╭─ MATERIAL PROVIDED

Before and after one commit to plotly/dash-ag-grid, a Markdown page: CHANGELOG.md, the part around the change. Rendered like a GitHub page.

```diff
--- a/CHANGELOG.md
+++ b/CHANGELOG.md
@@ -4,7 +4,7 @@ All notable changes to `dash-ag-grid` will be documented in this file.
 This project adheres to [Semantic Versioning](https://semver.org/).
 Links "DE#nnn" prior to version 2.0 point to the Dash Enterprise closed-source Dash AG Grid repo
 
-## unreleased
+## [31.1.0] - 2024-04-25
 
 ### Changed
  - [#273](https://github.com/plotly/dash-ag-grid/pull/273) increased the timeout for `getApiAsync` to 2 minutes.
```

╰─

__DIRECTIONS FOR THIS TASK__
Whichever lines of the data include the word "https", pull them out.

__RESULT__
 This project adheres to [Semantic Versioning](https://semver.org/).
  - [#273](https://github.com/plotly/dash-ag-grid/pull/273) increased the timeout for `getApiAsync` to 2 minutes.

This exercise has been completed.